The trek down to the lower camp was pretty uneventful and an early night was had by all.
On the last day we started with a tipping ceremony for the porters and guides which involved lots of singing and dancing. The hike down the mountain was brilliant. The lower we got the more luscious the vegetation got. The rainforest came back and I saw two different types of monkeys, the perfect finishing touch to an unbelievable week!
All in all this was an adventure of a lifetime. I had an incredibly tough summit night but the feeling of getting to the summit despite the elements just makes the achievement more special. The last night at the lodge we had a huge BBQ and sat around a campfire wearing our medals! I am now considering ideas for my next challenge. Probably not hiking or climbing but something totally different. This challenge really made me realise how much you can fit into a week and I am definitely going to use my annual leave more wisely from now on.
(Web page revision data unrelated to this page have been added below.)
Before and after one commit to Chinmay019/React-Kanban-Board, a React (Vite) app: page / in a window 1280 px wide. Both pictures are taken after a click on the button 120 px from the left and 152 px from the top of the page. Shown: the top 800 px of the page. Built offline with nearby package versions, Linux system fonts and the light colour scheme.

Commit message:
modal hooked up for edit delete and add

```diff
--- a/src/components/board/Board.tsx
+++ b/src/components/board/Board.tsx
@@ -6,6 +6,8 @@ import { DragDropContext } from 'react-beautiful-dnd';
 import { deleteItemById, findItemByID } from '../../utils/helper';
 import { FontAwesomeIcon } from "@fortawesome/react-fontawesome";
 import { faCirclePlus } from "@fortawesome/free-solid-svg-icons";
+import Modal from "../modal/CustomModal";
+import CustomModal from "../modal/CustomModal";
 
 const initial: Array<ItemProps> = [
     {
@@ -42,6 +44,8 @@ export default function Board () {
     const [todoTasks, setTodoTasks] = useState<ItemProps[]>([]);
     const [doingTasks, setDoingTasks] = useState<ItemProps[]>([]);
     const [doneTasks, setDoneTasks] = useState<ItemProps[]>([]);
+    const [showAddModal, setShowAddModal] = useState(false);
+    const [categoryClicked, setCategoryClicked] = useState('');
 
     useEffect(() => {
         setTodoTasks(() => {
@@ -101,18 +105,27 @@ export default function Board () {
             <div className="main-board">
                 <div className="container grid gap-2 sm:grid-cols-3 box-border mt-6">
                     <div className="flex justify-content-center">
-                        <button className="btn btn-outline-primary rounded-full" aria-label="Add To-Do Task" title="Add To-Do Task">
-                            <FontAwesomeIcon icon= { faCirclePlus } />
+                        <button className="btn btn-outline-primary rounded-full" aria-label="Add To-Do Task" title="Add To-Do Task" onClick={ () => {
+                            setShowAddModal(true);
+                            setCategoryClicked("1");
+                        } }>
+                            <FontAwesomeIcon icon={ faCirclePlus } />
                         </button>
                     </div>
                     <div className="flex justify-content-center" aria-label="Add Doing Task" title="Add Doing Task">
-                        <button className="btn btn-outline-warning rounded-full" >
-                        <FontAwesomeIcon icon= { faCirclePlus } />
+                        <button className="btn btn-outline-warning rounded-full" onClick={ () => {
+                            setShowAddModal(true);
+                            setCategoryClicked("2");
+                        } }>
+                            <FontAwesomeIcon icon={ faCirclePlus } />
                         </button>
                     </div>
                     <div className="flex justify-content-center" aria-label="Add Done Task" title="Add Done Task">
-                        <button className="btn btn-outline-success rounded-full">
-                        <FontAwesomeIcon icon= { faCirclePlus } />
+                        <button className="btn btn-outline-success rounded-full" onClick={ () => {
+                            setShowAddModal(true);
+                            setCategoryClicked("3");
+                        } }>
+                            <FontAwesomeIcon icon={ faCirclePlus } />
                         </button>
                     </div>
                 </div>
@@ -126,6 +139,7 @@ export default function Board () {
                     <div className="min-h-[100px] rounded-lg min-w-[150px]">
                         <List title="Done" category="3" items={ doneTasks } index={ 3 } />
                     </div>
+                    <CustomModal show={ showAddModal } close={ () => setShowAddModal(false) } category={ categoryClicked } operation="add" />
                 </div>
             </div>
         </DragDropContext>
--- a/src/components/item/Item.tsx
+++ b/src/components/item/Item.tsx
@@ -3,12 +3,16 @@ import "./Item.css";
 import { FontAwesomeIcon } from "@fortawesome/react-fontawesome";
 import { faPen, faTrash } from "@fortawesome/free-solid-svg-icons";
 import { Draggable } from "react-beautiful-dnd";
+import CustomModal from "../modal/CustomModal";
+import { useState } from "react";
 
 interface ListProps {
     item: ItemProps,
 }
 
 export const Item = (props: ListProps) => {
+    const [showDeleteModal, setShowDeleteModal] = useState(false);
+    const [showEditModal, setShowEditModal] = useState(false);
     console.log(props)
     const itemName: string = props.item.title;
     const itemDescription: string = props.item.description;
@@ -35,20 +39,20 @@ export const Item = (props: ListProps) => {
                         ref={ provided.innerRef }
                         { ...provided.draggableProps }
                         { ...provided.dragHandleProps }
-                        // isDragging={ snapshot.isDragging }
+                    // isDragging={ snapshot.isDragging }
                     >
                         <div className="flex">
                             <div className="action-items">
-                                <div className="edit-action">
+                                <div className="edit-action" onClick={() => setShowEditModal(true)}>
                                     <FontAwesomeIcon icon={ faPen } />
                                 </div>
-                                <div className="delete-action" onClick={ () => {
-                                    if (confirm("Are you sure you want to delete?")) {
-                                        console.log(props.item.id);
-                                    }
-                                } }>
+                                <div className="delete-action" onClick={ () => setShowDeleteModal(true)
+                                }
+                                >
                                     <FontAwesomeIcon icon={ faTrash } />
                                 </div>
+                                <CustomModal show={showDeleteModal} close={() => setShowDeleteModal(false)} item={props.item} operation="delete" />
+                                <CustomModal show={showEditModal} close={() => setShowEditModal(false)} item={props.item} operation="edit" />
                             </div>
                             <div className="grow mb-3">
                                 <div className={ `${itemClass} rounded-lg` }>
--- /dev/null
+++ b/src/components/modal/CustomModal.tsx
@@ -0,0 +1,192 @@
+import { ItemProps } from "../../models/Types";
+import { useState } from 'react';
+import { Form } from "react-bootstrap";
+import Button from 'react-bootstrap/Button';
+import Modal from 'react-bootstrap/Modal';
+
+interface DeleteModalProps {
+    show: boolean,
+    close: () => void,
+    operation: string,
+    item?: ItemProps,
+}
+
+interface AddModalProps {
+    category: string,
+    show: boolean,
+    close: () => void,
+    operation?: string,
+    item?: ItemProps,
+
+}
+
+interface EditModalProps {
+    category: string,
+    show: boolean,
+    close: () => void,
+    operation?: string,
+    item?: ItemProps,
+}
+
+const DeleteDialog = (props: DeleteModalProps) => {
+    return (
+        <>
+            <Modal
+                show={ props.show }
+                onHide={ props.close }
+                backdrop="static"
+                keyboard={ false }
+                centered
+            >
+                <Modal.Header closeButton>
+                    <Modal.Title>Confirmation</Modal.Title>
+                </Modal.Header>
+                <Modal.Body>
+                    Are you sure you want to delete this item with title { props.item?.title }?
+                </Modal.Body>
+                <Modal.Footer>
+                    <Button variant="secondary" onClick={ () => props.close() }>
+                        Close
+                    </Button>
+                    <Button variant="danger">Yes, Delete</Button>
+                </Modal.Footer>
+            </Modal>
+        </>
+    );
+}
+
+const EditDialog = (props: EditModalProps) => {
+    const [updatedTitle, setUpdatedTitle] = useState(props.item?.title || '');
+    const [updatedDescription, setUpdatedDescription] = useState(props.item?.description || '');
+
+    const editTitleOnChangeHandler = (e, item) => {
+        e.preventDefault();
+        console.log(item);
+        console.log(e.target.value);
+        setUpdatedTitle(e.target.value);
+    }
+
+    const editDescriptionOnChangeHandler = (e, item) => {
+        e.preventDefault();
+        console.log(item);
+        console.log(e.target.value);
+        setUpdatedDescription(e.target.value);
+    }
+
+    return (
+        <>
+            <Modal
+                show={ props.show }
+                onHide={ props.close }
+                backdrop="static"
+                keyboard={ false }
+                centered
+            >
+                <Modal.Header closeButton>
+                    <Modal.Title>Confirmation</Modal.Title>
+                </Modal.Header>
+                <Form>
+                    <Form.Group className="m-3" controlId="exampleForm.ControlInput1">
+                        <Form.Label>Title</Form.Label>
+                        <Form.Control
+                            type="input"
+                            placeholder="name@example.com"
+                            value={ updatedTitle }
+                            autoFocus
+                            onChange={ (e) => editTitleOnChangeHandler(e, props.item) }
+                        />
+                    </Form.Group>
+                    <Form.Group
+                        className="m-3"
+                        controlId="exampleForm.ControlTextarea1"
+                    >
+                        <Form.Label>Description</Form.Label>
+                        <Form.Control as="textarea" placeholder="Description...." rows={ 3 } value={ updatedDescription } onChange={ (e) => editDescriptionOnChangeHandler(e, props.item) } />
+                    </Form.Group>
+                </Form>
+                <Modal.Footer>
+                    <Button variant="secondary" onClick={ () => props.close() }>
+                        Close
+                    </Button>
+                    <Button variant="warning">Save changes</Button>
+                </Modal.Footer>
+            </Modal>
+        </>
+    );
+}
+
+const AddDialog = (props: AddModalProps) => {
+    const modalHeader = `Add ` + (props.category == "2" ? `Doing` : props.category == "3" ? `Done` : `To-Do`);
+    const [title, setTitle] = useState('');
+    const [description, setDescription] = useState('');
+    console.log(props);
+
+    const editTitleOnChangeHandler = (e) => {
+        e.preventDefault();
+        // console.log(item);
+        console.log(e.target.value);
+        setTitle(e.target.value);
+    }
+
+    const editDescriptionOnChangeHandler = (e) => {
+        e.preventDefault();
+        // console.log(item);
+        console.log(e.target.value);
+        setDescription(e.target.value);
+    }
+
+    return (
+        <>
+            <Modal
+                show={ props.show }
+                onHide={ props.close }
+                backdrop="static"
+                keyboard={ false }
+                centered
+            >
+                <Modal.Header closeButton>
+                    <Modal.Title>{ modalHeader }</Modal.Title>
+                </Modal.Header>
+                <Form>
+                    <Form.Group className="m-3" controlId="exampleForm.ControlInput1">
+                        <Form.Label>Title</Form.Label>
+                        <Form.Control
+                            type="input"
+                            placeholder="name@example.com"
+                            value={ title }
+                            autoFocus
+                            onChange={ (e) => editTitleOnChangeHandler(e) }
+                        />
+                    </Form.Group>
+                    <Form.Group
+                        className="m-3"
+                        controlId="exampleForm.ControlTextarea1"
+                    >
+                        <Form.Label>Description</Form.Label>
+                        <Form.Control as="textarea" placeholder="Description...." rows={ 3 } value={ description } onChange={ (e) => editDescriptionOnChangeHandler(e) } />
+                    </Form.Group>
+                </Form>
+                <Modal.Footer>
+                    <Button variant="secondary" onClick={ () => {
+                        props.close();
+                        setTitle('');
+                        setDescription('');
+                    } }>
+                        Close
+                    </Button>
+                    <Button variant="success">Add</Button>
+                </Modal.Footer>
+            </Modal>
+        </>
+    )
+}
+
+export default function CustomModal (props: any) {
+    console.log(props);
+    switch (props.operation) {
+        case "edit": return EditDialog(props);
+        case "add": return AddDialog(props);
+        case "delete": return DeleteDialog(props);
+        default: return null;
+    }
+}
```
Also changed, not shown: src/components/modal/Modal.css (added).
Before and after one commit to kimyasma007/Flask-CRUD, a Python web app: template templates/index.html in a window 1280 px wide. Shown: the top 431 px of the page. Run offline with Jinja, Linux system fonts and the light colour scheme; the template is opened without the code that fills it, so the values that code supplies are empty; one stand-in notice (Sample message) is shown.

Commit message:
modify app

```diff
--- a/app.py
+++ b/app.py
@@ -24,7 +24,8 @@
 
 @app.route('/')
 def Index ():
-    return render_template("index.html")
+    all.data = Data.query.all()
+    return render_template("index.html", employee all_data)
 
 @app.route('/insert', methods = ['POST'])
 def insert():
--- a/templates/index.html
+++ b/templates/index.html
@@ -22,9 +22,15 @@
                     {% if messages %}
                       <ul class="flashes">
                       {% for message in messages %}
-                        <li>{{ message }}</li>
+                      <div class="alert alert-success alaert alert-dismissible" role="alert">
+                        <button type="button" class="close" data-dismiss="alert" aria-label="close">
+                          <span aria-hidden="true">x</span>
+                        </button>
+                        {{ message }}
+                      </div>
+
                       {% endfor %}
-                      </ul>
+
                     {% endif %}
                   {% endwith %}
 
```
If you're thinking of climbing Mount Kilimanjaro too, head over to the Action Challenge website and sign-up to one of their opening evenings. I did no specialist training for this trip other than hiking and circuit training and I completely believe that with the right mindset you can make it to the summit too.